I'll be sharing some photos and thoughts from the festival in the coming days, but in the meantime, you can check out more information at its website here.

Wednesday, November 19, 2014

Luther to return.... revamped, in America?

Five years ago, in my very first author-interview feature, I spoke to Wellington-based crime writer Neil Cross about his then-latest book BURIAL, and his writing career. At the time a couple of the major accolades on his CV were a Man Booker longlisting for ALWAYS THE SUN, and praise for penning episodes of acclaimed British TV spy drama, Spooks after he added screenwriting to his skill-set.

In the five years since, Cross has become something of a storytelling juggernaut, as he's churned out movies, a variety of television dramas, and novels - all of which have tickled the fancy of awards judges, critics, and readers/audiences all over the world. He's been nominated for Emmy Awards, won the Edgar Award and the Ngaio Marsh Award, written for Doctor Who, launched a pirate drama with John Malkovich, and much much more.

Looking back on that interview in 2009, it makes me smile to think of Neil and my conversation about one of the projects he was working on at the time - a TV series idea for the BBC which would star a different kind of detective that meshed the Poirot/Holmesian intellect and insight of the classic British quirky cerebral investigator with the hands-on, physical quality, and passions of American hardboiled antiheroes.

That series became Luther, one of the finest television dramas in recent memory.

After three seasons (which garnered eight Emmy nominations), and an exceptional prequel novel (LUTHER: THE CALLING), fans still want more of Neil's writing and Idris Elba's acting.

There have been talks of a Luther movie.
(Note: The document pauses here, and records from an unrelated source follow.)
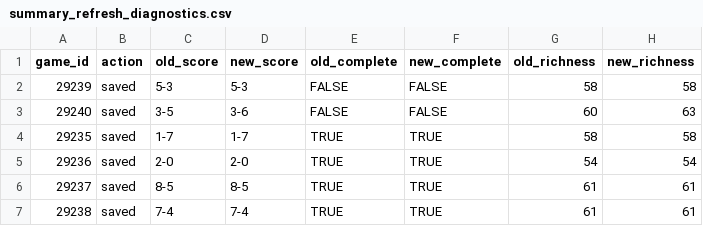
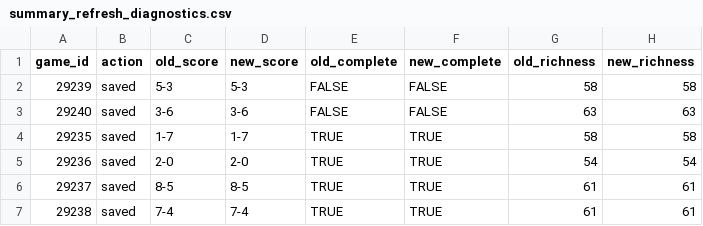
Before and after one commit to NoahCornish/IceIndex, a CSV file: data/games/2026-27/summary_refresh_diagnostics.csv, drawn as a sheet.

```diff
--- a/data/games/2026-27/summary_refresh_diagnostics.csv
+++ b/data/games/2026-27/summary_refresh_diagnostics.csv
@@ -2,3 +2,3 @@
 "29239","saved","5-3","5-3",FALSE,FALSE,58,58
-"29240","saved","3-5","3-6",FALSE,FALSE,60,63
+"29240","saved","3-6","3-6",FALSE,FALSE,63,63
 "29235","saved","1-7","1-7",TRUE,TRUE,58,58
```
Also changed, not shown: data/games/2026-27/manifest.csv, data/games/2026-27/summary_refresh_state.csv, 3 other files.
And hopes for a fourth television series. But in a surprising bit of news today, it seems fans will see more of Luther, just in a completely unexpected way: it has been announced that Neil will write and produce a US remake of the show (with Idris Elba also producing).

You can read a little more about this announcement on Deadline or the Stuff website. There will be more announcements soon. Big news on the crime fiction front - what do you think of the idea of a US Luther?
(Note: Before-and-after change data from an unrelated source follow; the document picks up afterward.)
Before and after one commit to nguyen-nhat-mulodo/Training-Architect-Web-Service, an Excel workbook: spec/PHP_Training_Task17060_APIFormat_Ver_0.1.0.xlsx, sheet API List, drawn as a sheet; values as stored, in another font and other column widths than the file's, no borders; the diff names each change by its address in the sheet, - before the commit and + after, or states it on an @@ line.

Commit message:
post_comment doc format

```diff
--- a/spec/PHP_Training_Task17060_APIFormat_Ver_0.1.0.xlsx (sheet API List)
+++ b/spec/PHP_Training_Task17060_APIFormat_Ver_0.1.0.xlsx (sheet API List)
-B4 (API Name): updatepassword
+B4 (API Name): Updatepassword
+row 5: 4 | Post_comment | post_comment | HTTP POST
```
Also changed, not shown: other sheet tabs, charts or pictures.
Friday, November 14, 2014

Ben Sanders wins 2014 Sir Peter Blake Trophy

BREAKING NEWS: Young New Zealand crime writer Ben Sanders has been announced as the winner of the 2014 Sir Peter Blake Trophy at the AIMES Awards gala dinner event held in Auckland. 
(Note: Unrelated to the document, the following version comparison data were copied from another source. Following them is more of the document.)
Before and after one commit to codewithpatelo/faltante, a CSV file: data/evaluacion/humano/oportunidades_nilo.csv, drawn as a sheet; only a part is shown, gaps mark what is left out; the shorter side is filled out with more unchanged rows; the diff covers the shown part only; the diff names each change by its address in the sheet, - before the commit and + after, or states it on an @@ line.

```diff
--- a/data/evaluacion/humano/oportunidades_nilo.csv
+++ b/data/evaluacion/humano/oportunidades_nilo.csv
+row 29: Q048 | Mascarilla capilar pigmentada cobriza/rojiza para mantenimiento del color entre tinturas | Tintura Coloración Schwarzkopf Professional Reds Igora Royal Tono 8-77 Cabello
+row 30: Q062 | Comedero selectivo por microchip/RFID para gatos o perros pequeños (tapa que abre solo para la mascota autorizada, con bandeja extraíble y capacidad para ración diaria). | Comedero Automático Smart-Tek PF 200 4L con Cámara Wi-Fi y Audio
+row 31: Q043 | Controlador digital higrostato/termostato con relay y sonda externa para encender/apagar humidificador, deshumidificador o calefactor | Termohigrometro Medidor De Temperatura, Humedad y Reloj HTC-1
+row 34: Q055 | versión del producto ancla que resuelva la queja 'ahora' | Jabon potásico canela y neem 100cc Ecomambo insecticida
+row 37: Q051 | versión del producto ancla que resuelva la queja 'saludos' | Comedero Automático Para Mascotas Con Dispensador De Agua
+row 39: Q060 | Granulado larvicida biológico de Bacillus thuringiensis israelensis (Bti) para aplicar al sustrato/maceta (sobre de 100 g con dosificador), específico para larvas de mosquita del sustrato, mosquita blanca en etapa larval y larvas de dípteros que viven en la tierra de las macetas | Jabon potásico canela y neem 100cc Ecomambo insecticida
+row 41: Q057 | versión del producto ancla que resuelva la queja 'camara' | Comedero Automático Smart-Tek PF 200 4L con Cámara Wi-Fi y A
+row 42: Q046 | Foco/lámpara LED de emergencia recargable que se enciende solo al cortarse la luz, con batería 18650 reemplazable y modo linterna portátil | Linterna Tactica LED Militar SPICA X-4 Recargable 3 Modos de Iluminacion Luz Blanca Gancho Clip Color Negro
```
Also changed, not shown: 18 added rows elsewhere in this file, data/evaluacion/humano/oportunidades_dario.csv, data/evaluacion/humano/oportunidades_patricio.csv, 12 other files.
Sanders, 25, has written three acclaimed crime thrillers set in his hometown of Auckland, New Zealand, and has also had his first US-set thriller, AMERICAN BLOOD (due for publication in 2015) optioned for film adaptation by Warner Bros.

The AIMES Awards have been running for 20 years, and have given out over $1.5 million of scholarship grants to talented young people in that time. Each year the North Harbour Club and Charitable Trust awards scholarships to young people in the community who have shown outstanding ability or potential in the fields of the arts, science and innovation, education, sports, music, and service to the community. Previous winners of the Supreme Award, the Sir Peter Blake Trophy, in recent years include chart-topping musician Lorde and star LPGA golfer Lydia Ko.

There has been no official press release or comments yet from the 2014 Awards, but some photos of the gala dinner have been released (see Sanders with his Supreme Award trophy above). It is great to see a talented New Zealand writer, on the cusp of even greater international stardom, recognised in this way.

Sanders is a previous finalist for the Ngaio Marsh Award for Best Crime Novel, and also received an Emerging Talent Award at the 2012 Aimes Awards. For more information about Sanders, read here: 
Congratulations to Sanders, who is an outstanding young writing talent.